Matthew Moody and nephew Jesse Rusenstrom, both from Amherstburg, Ontario, were the couriers captured that night in Sandusky. Their job was to enter the country through Detroit, meet the Canadian plane, and deliver the drugs to others in the United States. They also put 60 pounds of cocaine worth more than $500,000 on the return flight to Guelph, Ontario.

It was just one in a series of shipments. Rusenstrom said he met the plane at least 10 times at other tiny airports in the Thumb region - Marlette, Ray, Lapeer - as well as in Greenville in western Michigan and at an airport in Pennsylvania. The pilot activated runway lights from the cockpit, a standard practice.

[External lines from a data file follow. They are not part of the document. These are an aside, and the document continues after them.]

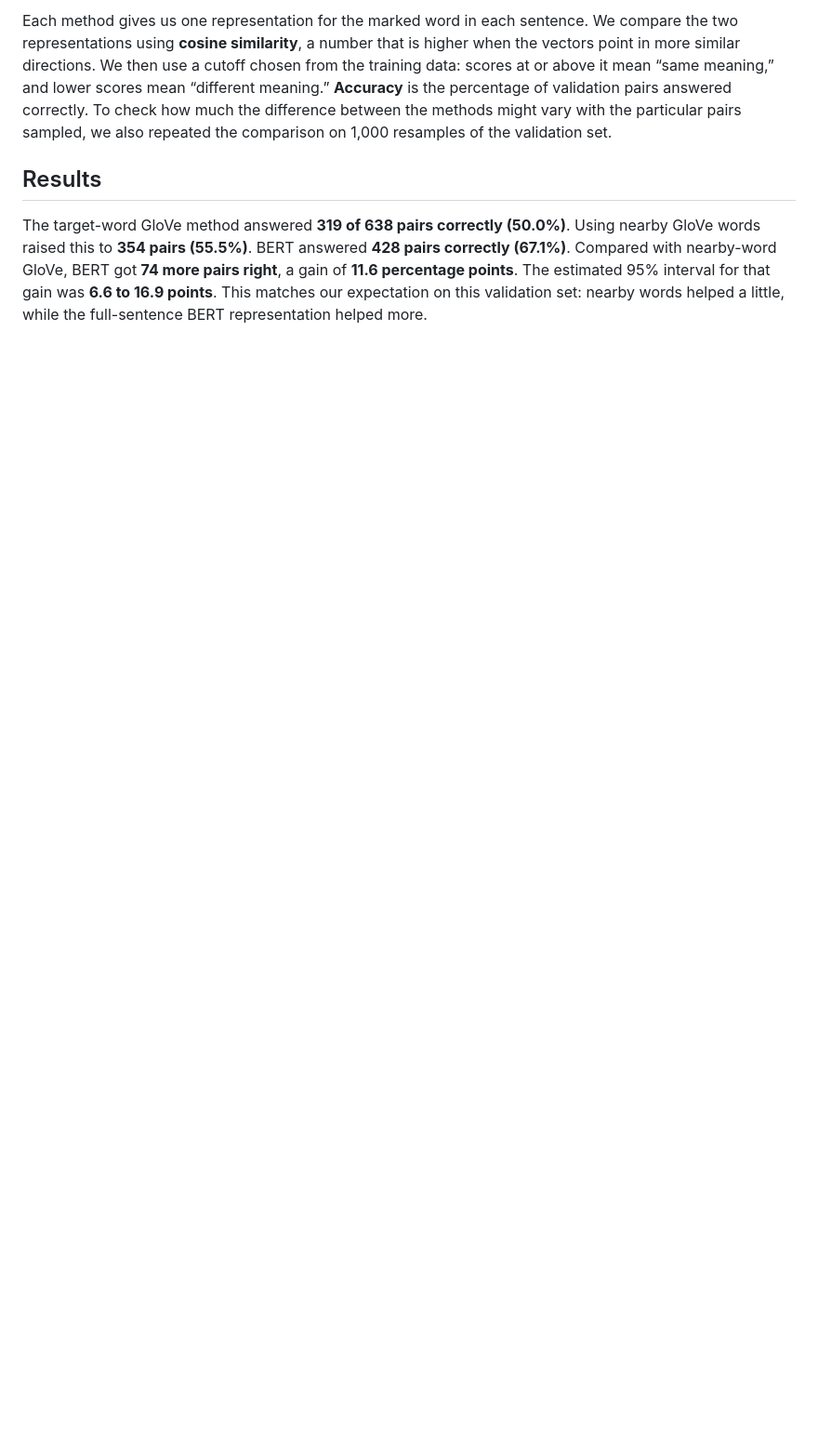
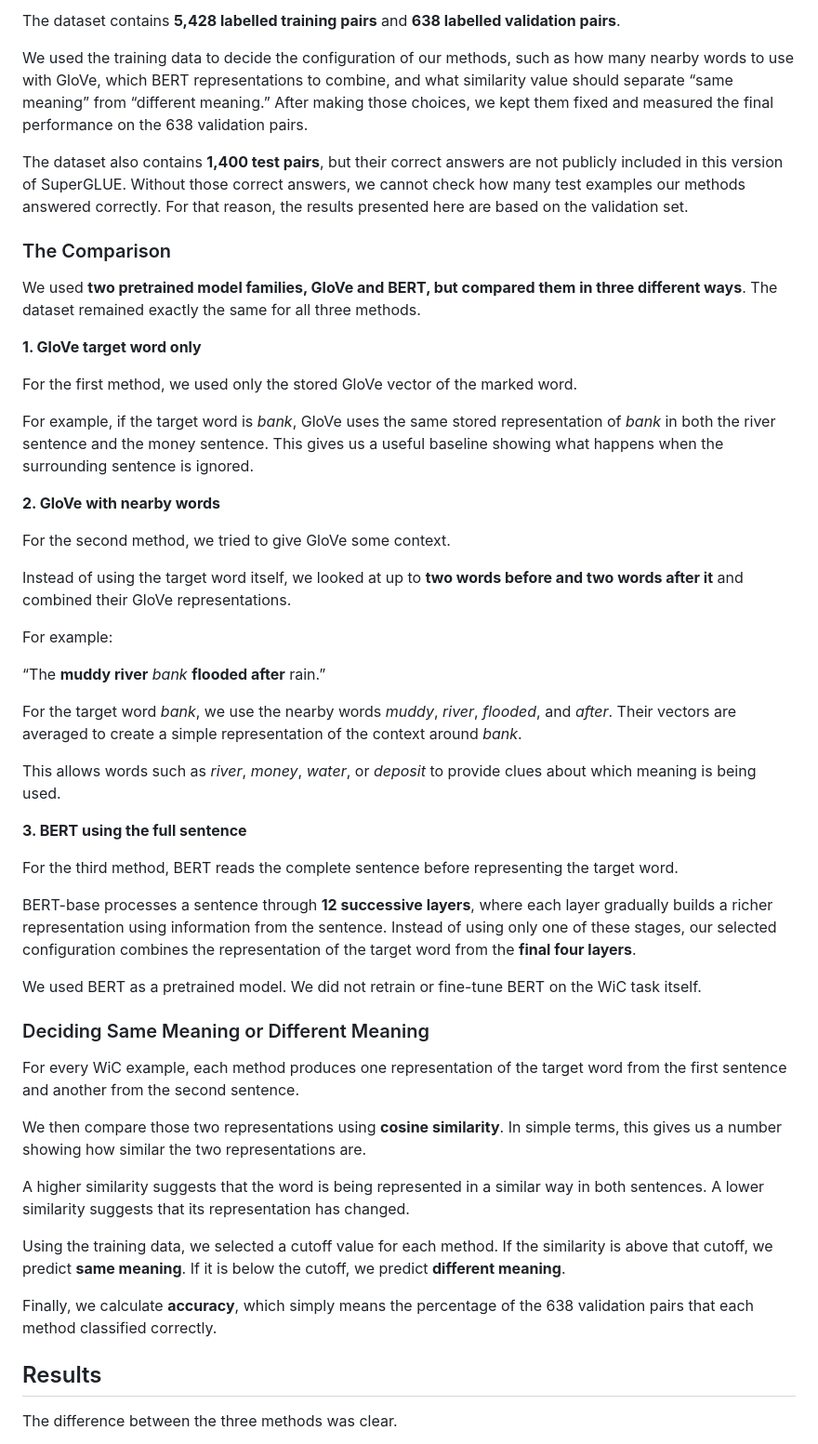
Before and after one commit to Mr-Dark-debug/static-contextual-ambiguity, a Markdown page: docs/poster_variation_1_text_draft.md, the part around one of its changes. Shown at 93% size. Rendered like a GitHub page; blank space fills up the shorter version.

```diff
--- a/docs/poster_variation_1_text_draft.md
+++ b/docs/poster_variation_1_text_draft.md
@@ -28,7 +54,55 @@ We used **two pretrained model families, GloVe and BERT, in three ways**. First,
 
-Each method gives us one representation for the marked word in each sentence. We compare the two representations using **cosine similarity**, a number that is higher when the vectors point in more similar directions. We then use a cutoff chosen from the training data: scores at or above it mean “same meaning,” and lower scores mean “different meaning.” **Accuracy** is the percentage of validation pairs answered correctly. To check how much the difference between the methods might vary with the particular pairs sampled, we also repeated the comparison on 1,000 resamples of the validation set.
+The dataset contains **5,428 labelled training pairs** and **638 labelled validation pairs**.
+
+We used the training data to decide the configuration of our methods, such as how many nearby words to use with GloVe, which BERT representations to combine, and what similarity value should separate “same meaning” from “different meaning.” After making those choices, we kept them fixed and measured the final performance on the 638 validation pairs.
+
+The dataset also contains **1,400 test pairs**, but their correct answers are not publicly included in this version of SuperGLUE. Without those correct answers, we cannot check how many test examples our methods answered correctly. For that reason, the results presented here are based on the validation set.
+
+### The Comparison
+
+We used **two pretrained model families, GloVe and BERT, but compared them in three different ways**. The dataset remained exactly the same for all three methods.
+
+**1. GloVe target word only**
+
+For the first method, we used only the stored GloVe vector of the marked word.
+
+For example, if the target word is *bank*, GloVe uses the same stored representation of *bank* in both the river sentence and the money sentence. This gives us a useful baseline showing what happens when the surrounding sentence is ignored.
+
+**2. GloVe with nearby words**
+
+For the second method, we tried to give GloVe some context.
+
+Instead of using the target word itself, we looked at up to **two words before and two words after it** and combined their GloVe representations.
+
+For example:
+
+“The **muddy river** *bank* **flooded after** rain.”
+
+For the target word *bank*, we use the nearby words *muddy*, *river*, *flooded*, and *after*. Their vectors are averaged to create a simple representation of the context around *bank*.
+
+This allows words such as *river*, *money*, *water*, or *deposit* to provide clues about which meaning is being used.
+
+**3. BERT using the full sentence**
+
+For the third method, BERT reads the complete sentence before representing the target word.
+
+BERT-base processes a sentence through **12 successive layers**, where each layer gradually builds a richer representation using information from the sentence. Instead of using only one of these stages, our selected configuration combines the representation of the target word from the **final four layers**.
+
+We used BERT as a pretrained model. We did not retrain or fine-tune BERT on the WiC task itself.
+
+### Deciding Same Meaning or Different Meaning
+
+For every WiC example, each method produces one representation of the target word from the first sentence and another from the second sentence.
+
+We then compare those two representations using **cosine similarity**. In simple terms, this gives us a number showing how similar the two representations are.
+
+A higher similarity suggests that the word is being represented in a similar way in both sentences. A lower similarity suggests that its representation has changed.
+
+Using the training data, we selected a cutoff value for each method. If the similarity is above that cutoff, we predict **same meaning**. If it is below the cutoff, we predict **different meaning**.
+
+Finally, we calculate **accuracy**, which simply means the percentage of the 638 validation pairs that each method classified correctly.
 
 ## Results
 
-The target-word GloVe method answered **319 of 638 pairs correctly (50.0%)**. Using nearby GloVe words raised this to **354 pairs (55.5%)**. BERT answered **428 pairs correctly (67.1%)**. Compared with nearby-word GloVe, BERT got **74 more pairs right**, a gain of **11.6 percentage points**. The estimated 95% interval for that gain was **6.6 to 16.9 points**. This matches our expectation on this validation set: nearby words helped a little, while the full-sentence BERT representation helped more.
+The difference between the three methods was clear.
 
```
Also changed, not shown: other parts of docs/poster_variation_1_text_draft.md (+59 -11 lines).
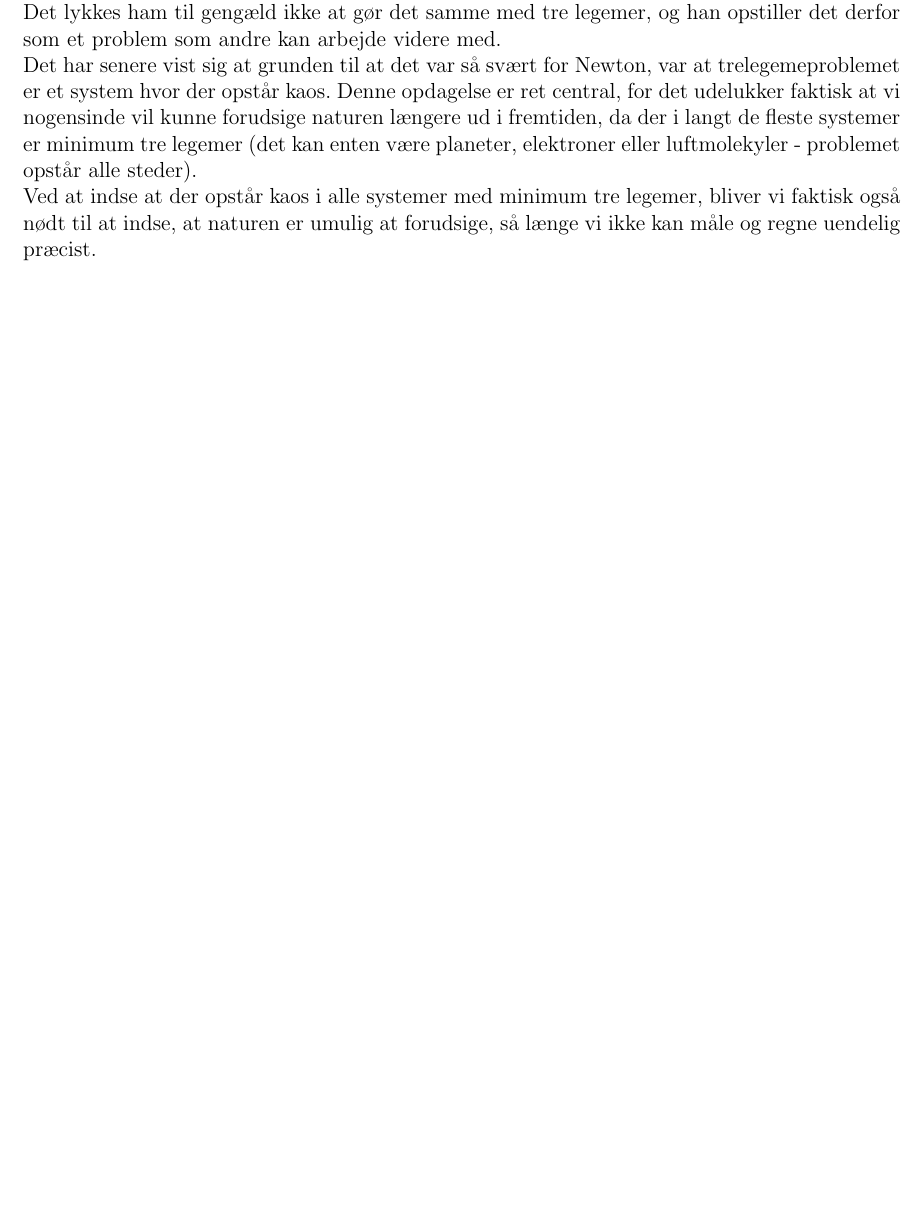
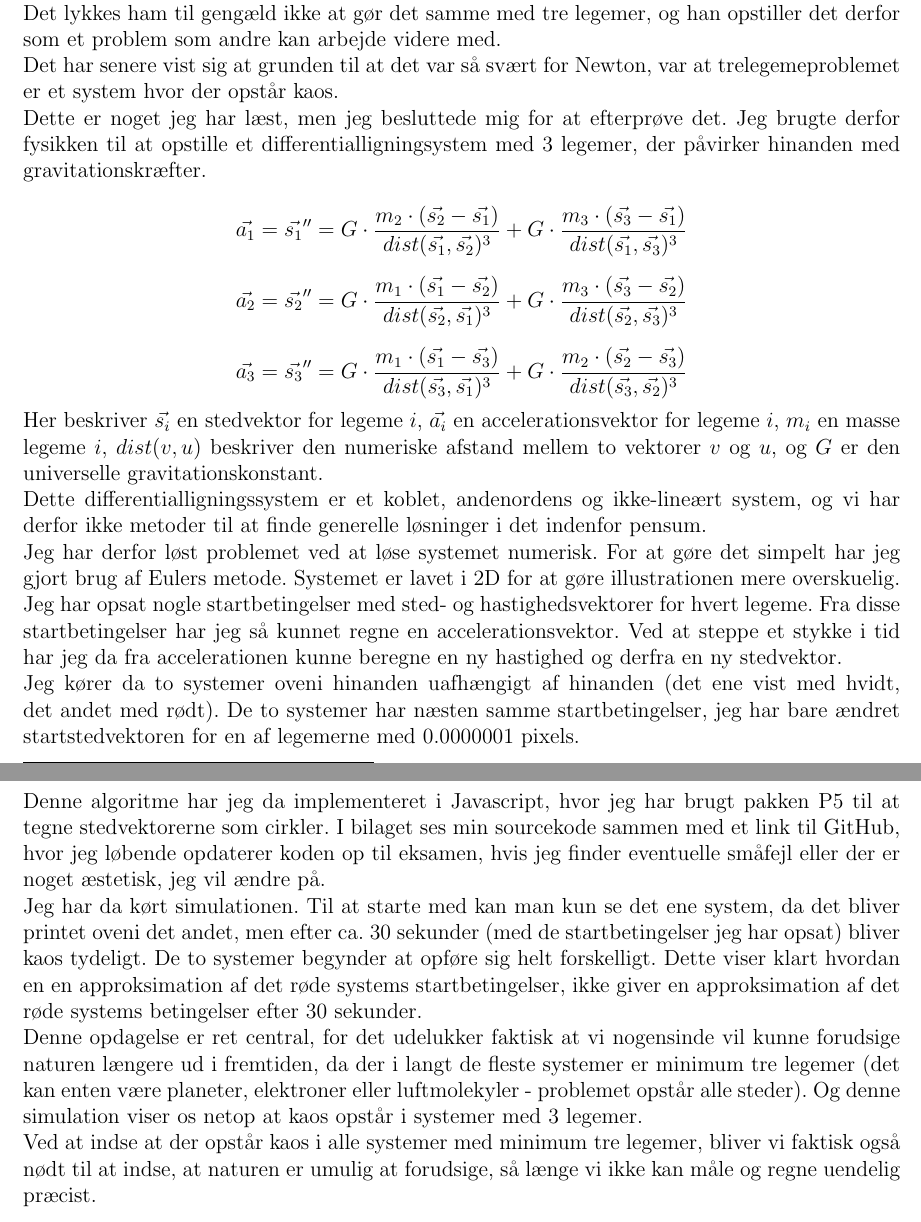
Before and after one commit to mikkelbjoern/AT6, a LaTeX document (synopsis.tex): part of page 2 of 3 before the commit and two parts of pages 2 and 3 of 4 after it, the two joined at a grey line, cut so that both start at the same text, the shorter picture padded with empty space. Compiled offline with LaTeX, dvips and Ghostscript.

Commit message:
Trelegemeproblemet

```diff
--- a/synopsis.tex
+++ b/synopsis.tex
@@ -155,7 +155,49 @@ Blandt andet finder han pæne stedfunktioner for to legemer der påvirker hinand
 Det lykkes ham til gengæld ikke at gør det samme med tre legemer, og han opstiller det derfor som et problem som andre kan arbejde videre med.
 
 Det har senere vist sig at grunden til at det var så svært for Newton, var at trelegemeproblemet er et system hvor der opstår kaos.
+
+Dette er noget jeg har læst, men jeg besluttede mig for at efterprøve det.
+Jeg brugte derfor fysikken til at opstille et differentialligningsystem med 3 legemer, der påvirker hinanden med gravitationskræfter.
+
+
+$$\vec{a_1} = \vec{s_1}'' = G \cdot \dfrac{m_2 \cdot (\vec{s_2} - \vec{s_1})}{dist(\vec{s_1}, \vec{s_2})^3} + G \cdot \dfrac{m_3 \cdot (\vec{s_3} - \vec{s_1})}{dist(\vec{s_1}, \vec{s_3})^3}
+$$
+
+$$\vec{a_2} =  \vec{s_2}'' = G \cdot \dfrac{m_1 \cdot (\vec{s_1} - \vec{s_2})}{dist(\vec{s_2}, \vec{s_1})^3} + G \cdot \dfrac{m_3 \cdot (\vec{s_3} - \vec{s_2})}{dist(\vec{s_2}, \vec{s_3})^3}$$
+
+$$\vec{a_3} = \vec{s_3}'' = G \cdot \dfrac{m_1 \cdot (\vec{s_1} - \vec{s_3})}{dist(\vec{s_3}, \vec{s_1})^3} + G \cdot \dfrac{m_2 \cdot (\vec{s_2} - \vec{s_3})}{dist(\vec{s_3}, \vec{s_2})^3}$$
+
+Her beskriver $\vec{s_i}$ en stedvektor for legeme $i$,
+$\vec{a_i}$ en accelerationsvektor for legeme $i$,
+$m_i$ en masse legeme $i$,
+$dist(v,u)$ beskriver den numeriske afstand mellem to vektorer $v$ og $u$, og
+$G$ er den universelle gravitationskonstant.
+
+Dette differentialligningssystem er et koblet, andenordens og ikke-lineært system, og vi har derfor ikke metoder til at finde generelle løsninger i det indenfor pensum.
+
+Jeg har derfor løst problemet ved at løse systemet numerisk.
+For at gøre det simpelt har jeg gjort brug af Eulers metode.
+Systemet er lavet i 2D for at gøre illustrationen mere overskuelig.
+
+Jeg har opsat nogle startbetingelser med sted- og hastighedsvektorer for hvert legeme.
+Fra disse startbetingelser har jeg så kunnet regne en accelerationsvektor.
+Ved at steppe et stykke i tid har jeg da fra accelerationen kunne beregne en ny hastighed og derfra en ny stedvektor.
+
+Jeg kører da to systemer oveni hinanden uafhængigt af hinanden (det ene vist med hvidt, det andet med rødt).
+De to systemer har næsten samme startbetingelser, jeg har bare ændret startstedvektoren for en af legemerne med $0.0000001$ pixels.
+
+Denne algoritme har jeg da implementeret i Javascript, hvor jeg har brugt pakken P5 til at tegne stedvektorerne som cirkler.
+I bilaget ses min sourcekode sammen med et link til GitHub, hvor jeg løbende opdaterer koden op til eksamen, hvis jeg finder eventuelle småfejl eller der er noget æstetisk, jeg vil ændre på.
+
+Jeg har da kørt simulationen.
+Til at starte med kan man kun se det ene system, da det bliver printet oveni det andet, men efter ca. 30 sekunder (med de startbetingelser jeg har opsat) bliver kaos tydeligt.
+De to systemer begynder at opføre sig helt forskelligt.
+Dette viser klart hvordan en en approksimation af det røde systems startbetingelser, ikke giver en approksimation af det røde systems betingelser efter 30 sekunder.
+
+
+
 Denne opdagelse er ret central, for det udelukker faktisk at vi nogensinde vil kunne forudsige naturen længere ud i fremtiden, da der i langt de fleste systemer er minimum tre legemer (det kan enten være planeter, elektroner eller luftmolekyler - problemet opstår alle steder).
+Og denne simulation viser os netop at kaos opstår i systemer med 3 legemer.
 
 Ved at indse at der opstår kaos i alle systemer med minimum tre legemer, bliver vi faktisk også nødt til at indse, at naturen er umulig at forudsige, så længe vi ikke kan måle og regne uendelig præcist.
 
```
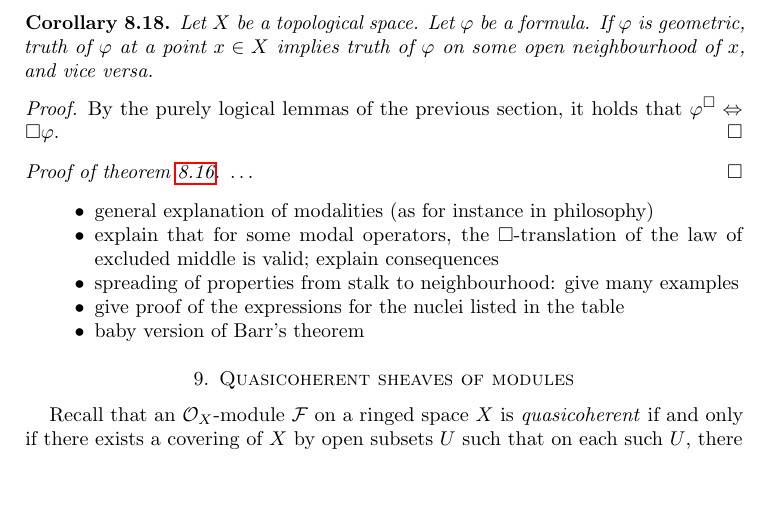
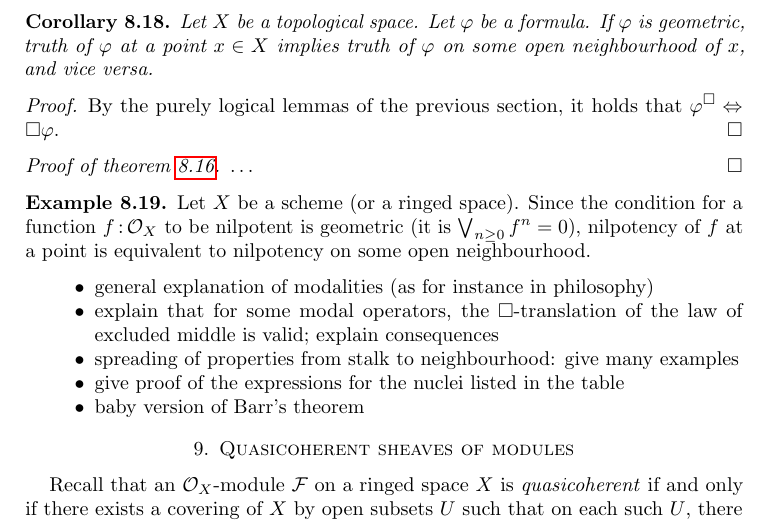
Before and after one commit to iblech/internal-methods, a LaTeX paper (notes.tex): part of page 23 of 26, cut so that both start at the same text, the shorter picture padded with empty space. Compiled offline with pdfLaTeX.

Commit message:
A first and very not-mind-blowing example of the metatheorem about spreading

```diff
--- a/notes.tex
+++ b/notes.tex
@@ -1563,6 +1563,11 @@ that~$\varphi^\Box \Leftrightarrow \Box\varphi$.
 \ldots
 \end{proof}
 
+\begin{ex}Let~$X$ be a scheme (or a ringed space). Since the condition for a
+function~$f\?\O_X$ to be nilpotent is geometric (it is~$\bigvee_{n \geq 0} f^n
+= 0$), nilpotency of~$f$ at a point is equivalent to nilpotency on some open
+neighbourhood.\end{ex}
+
 \begin{itemize}
 \item general explanation of modalities (as for instance in philosophy)
 \item explain that for some modal operators, the~$\Box$-translation of the law
```
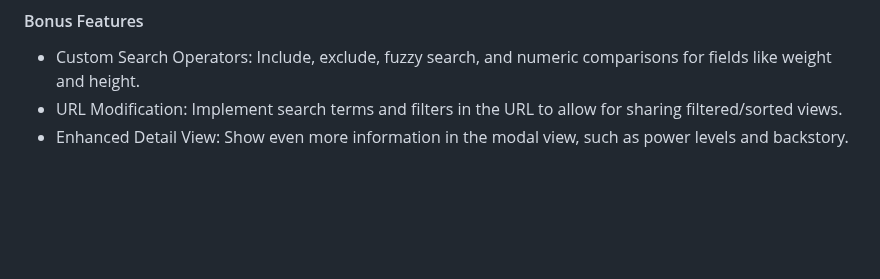
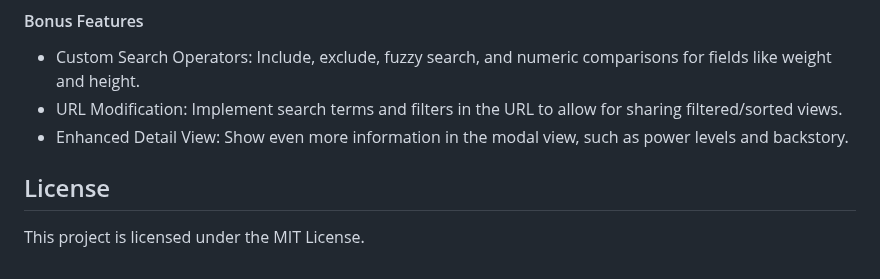
Before and after one commit to Githaiga22/sortable, a Markdown page: README.md, the part around the change. GitHub-like rendering; blank space fills up the shorter version.

Commit message:
Add License

```diff
--- a/README.md
+++ b/README.md
@@ -126,3 +126,9 @@ fetch(apiUrl)
 - Custom Search Operators: Include, exclude, fuzzy search, and numeric comparisons for fields like weight and height.
 - URL Modification: Implement search terms and filters in the URL to allow for sharing filtered/sorted views.
 - Enhanced Detail View: Show even more information in the modal view, such as power levels and backstory.
+
+
+
+## License
+
+This project is licensed under the MIT License.
```
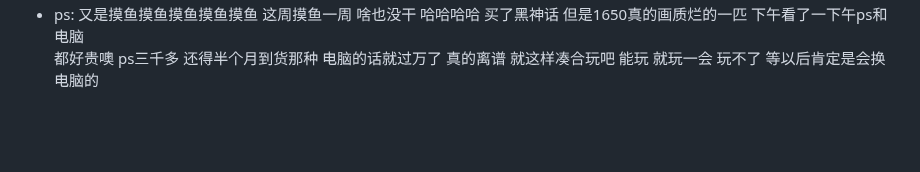
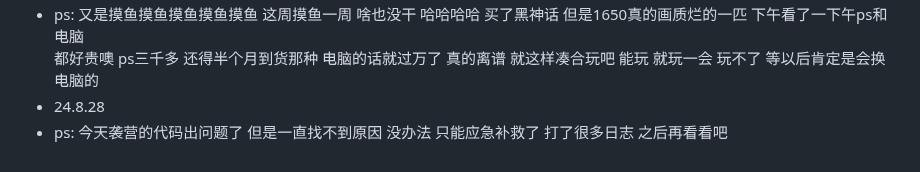
Before and after one commit to plutodemon/learn-tree, a Markdown page: daily/daily.md, the part around the change. Rendered like a GitHub page; blank space fills up the shorter version.

```diff
--- a/daily/daily.md
+++ b/daily/daily.md
@@ -59,3 +59,5 @@
 - 24.8.22
 - ps: 又是摸鱼摸鱼摸鱼摸鱼摸鱼 这周摸鱼一周 啥也没干 哈哈哈哈 买了黑神话 但是1650真的画质烂的一匹 下午看了一下午ps和电脑
   都好贵噢 ps三千多 还得半个月到货那种 电脑的话就过万了 真的离谱 就这样凑合玩吧 能玩 就玩一会 玩不了 等以后肯定是会换电脑的
+- 24.8.28
+- ps: 今天袭营的代码出问题了 但是一直找不到原因 没办法 只能应急补救了 打了很多日志 之后再看看吧
```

Rusenstrom, 21, testifying at the trial of an accomplice, Robert "Romeo" D'Leone, said hundreds of airports were studied on Google Maps. "We would go around looking for airports, seeing if there was fences or cameras," he told the court.

D'Leone, who lives in the Toronto area, stopped his trial and pleaded guilty in April. Rusenstrom and Moody cooperated, pleaded guilty, and were recently sentenced to time served in custody. The United States still wants to extradite four others in Ontario who are accused of major roles, including the pilot.

Some jurors were alarmed by the revelations during the D'Leone trial. "You always hear Homeland Security has an eye on everything. It's surprising that airfields aren't manned 24 hours," Robert Simpson said.

"We're outside radar," Allen, the manager, said, running his finger over a map of Michigan's Thumb. "You can come and go as you please. You don't even have to file a flight plan."

Beutlich, the senior Customs and Border Protection official, said his agency's routine air patrols "can't be everywhere."

"I don't think there is more than just vigilance," he said, adding that law-abiding users of small airports typically were the best sources to report trouble.